Cambridge MedChem Consulting

Cysteine Protease Inhibitors

Cysteine proteases have a common catalytic mechanism that involves a nucleophilic cysteine thiol in a catalytic dyad. The first step is deprotonation of a thiol in the enzyme's active site by a histidine residue. The next step is nucleophilic attack by the deprotonated cysteine's anionic sulfur on the peptide carbonyl carbon. In this step, a fragment of the substrate is released with an amine terminus, the histidine residue in the protease is restored to its deprotonated form, and a thioester intermediate linking the new carboxy-terminus of the substrate to the cysteine thiol is formed. The thioester bond is subsequently hydrolyzed to generate a carboxylic acid moiety on the remaining substrate fragment, while regenerating the free enzyme.

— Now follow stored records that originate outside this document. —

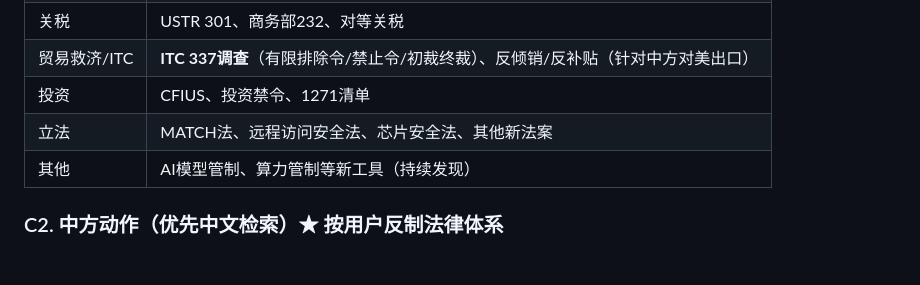
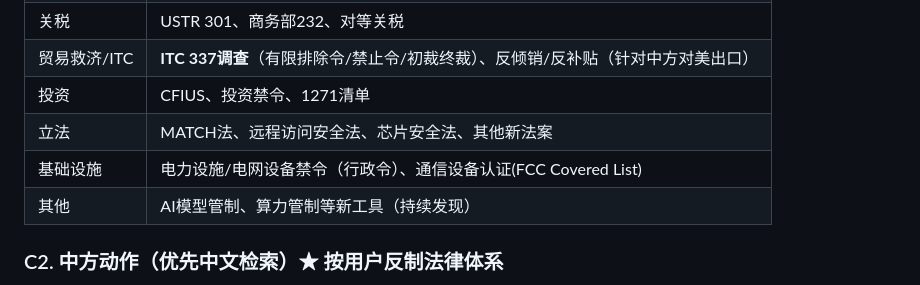
Before and after one commit to w53418791-glitch/us-china-timeline, a Markdown page: 检索逻辑与方法论.md, the part around the change. GitHub-like rendering; blank space fills up the shorter version.

Commit message:
update: C1新增基础设施维度(电力设施/电网设备)

```diff
--- a/检索逻辑与方法论.md
+++ b/检索逻辑与方法论.md
@@ -27,6 +27,7 @@
 | 贸易救济/ITC | **ITC 337调查**（有限排除令/禁止令/初裁终裁）、反倾销/反补贴（针对中方对美出口） |
 | 投资 | CFIUS、投资禁令、1271清单 |
 | 立法 | MATCH法、远程访问安全法、芯片安全法、其他新法案 |
+| 基础设施 | 电力设施/电网设备禁令（行政令）、通信设备认证(FCC Covered List) |
 | 其他 | AI模型管制、算力管制等新工具（持续发现） |
 
 ### C2. 中方动作（优先中文检索）★ 按用户反制法律体系
```
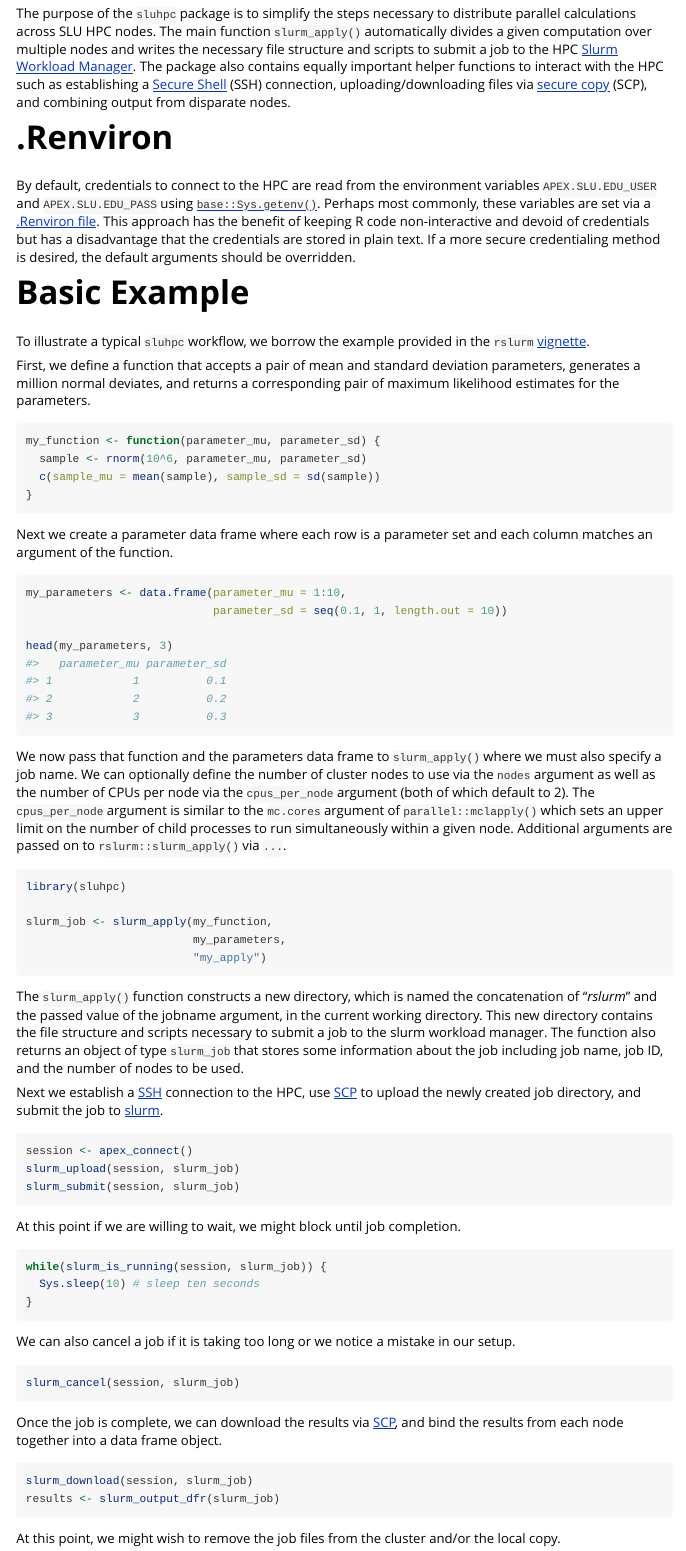
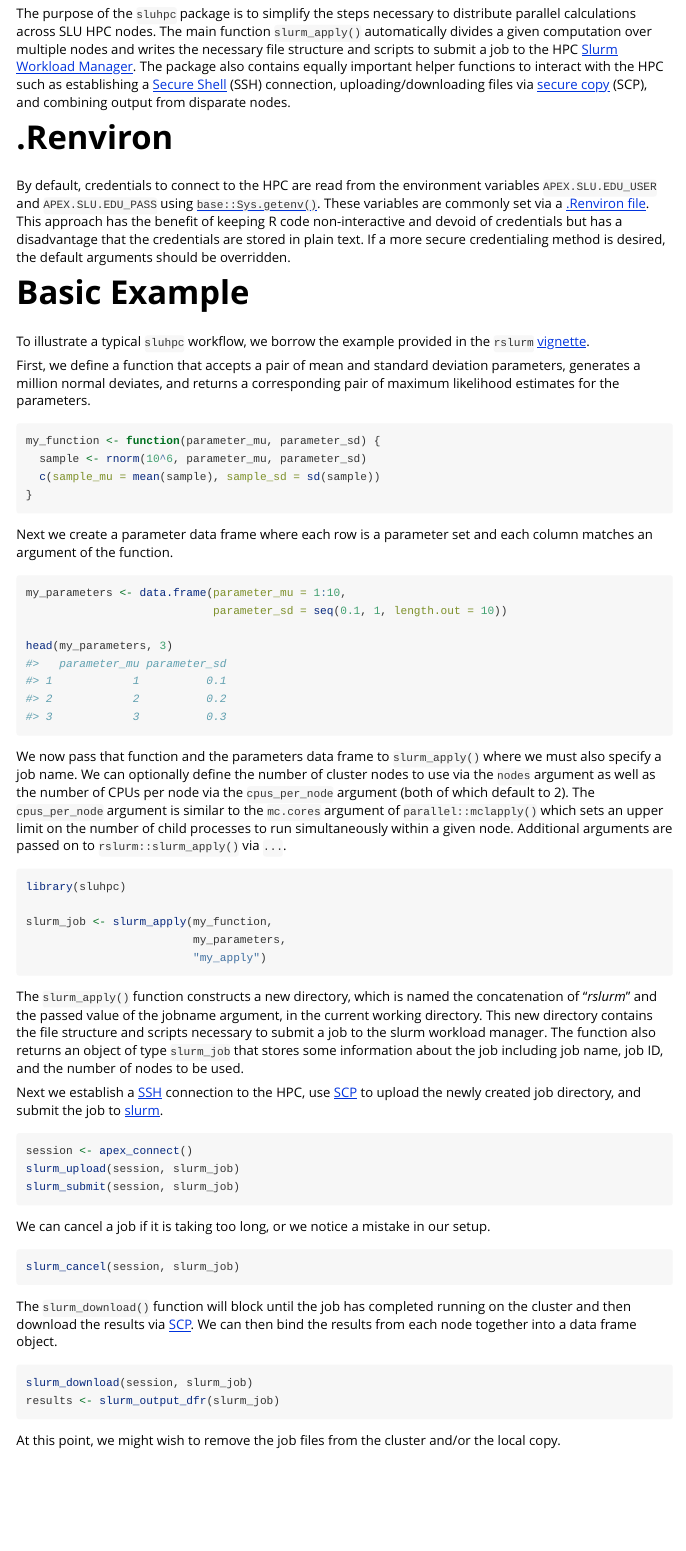
Before and after one commit to Saint-Louis-University/sluhpc, an R Markdown document (vignettes/sluhpc.Rmd): the page in a window 1100 px wide, from 210 px down. Rendered offline with R 4.5, knitr and Pandoc, with nearby package versions.

Commit message:
add blocking to slurm_download()

````diff
--- a/vignettes/sluhpc.Rmd
+++ b/vignettes/sluhpc.Rmd
@@ -21,7 +21,7 @@ The purpose of the `sluhpc` package is to simplify the steps necessary to distri
 
 # .Renviron
 
-By default, credentials to connect to the HPC are read from the environment variables `APEX.SLU.EDU_USER` and `APEX.SLU.EDU_PASS` using [`base::Sys.getenv()`](https://www.rdocumentation.org/packages/base/versions/3.6.1/topics/Sys.getenv). Perhaps most commonly, these variables are set via a [.Renviron file](https://www.rdocumentation.org/packages/base/versions/3.6.1/topics/Startup). This approach has the benefit of keeping R code non-interactive and devoid of credentials but has a disadvantage that the credentials are stored in plain text. If a more secure credentialing method is desired, the default arguments should be overridden.
+By default, credentials to connect to the HPC are read from the environment variables `APEX.SLU.EDU_USER` and `APEX.SLU.EDU_PASS` using [`base::Sys.getenv()`](https://www.rdocumentation.org/packages/base/versions/3.6.1/topics/Sys.getenv). These variables are commonly set via a [.Renviron file](https://www.rdocumentation.org/packages/base/versions/3.6.1/topics/Startup). This approach has the benefit of keeping R code non-interactive and devoid of credentials but has a disadvantage that the credentials are stored in plain text. If a more secure credentialing method is desired, the default arguments should be overridden.
 
 # Basic Example
 
@@ -65,21 +65,13 @@ slurm_upload(session, slurm_job)
 slurm_submit(session, slurm_job)
 ```
 
-At this point if we are willing to wait, we might block until job completion.
-
-```{r}
-while(slurm_is_running(session, slurm_job)) {
-  Sys.sleep(10) # sleep ten seconds
-}
-```
-
-We can also cancel a job if it is taking too long or we notice a mistake in our setup.
+We can cancel a job if it is taking too long, or we notice a mistake in our setup.
 
 ```{r, eval=FALSE}
 slurm_cancel(session, slurm_job)
 ```
 
-Once the job is complete, we can download the results via [SCP](https://en.wikipedia.org/wiki/Secure_copy), and bind the results from each node together into a data frame object.
+The `slurm_download()` function will block until the job has completed running on the cluster and then download the results via [SCP](https://en.wikipedia.org/wiki/Secure_copy). We can then bind the results from each node together into a data frame object.
 
 ```{r}
 slurm_download(session, slurm_job)
````
Also changed, not shown: R/slurm.R (+7 -12 lines), README.Rmd (+6 -3 lines), README.md, 4 other files.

For more information on the mechanism have a look at the MACiE database (Mechanism, Annotation and Classification in Enzymes), papain PDB entry 1PAD is an example of an cysteine protease.


As might be expected an enzyme with a nucleophilic sulphur in the active site a variety of electrophiles have been shown to be potent inhibitors. CovBinderDB DOI is a fantastic resource mined from the PDB that contains 7375 covalent modifications in which 2189 unique covalent binders target nine types of amino acid residues (Cys, Lys, Ser, Asp, Glu, His, Met, Thr, and Tyr) from 3555 complex structures of 1170 unique protein chains. The database can be accessed here As you might expect Cysteine is the most common covalently bound amino acid. The different warheads used to react with cysteine are shown below.


Some of the more commonly used warheads are shown below.


There are many other examples of covalent inhibitors described here

Updated 18 Jan 2023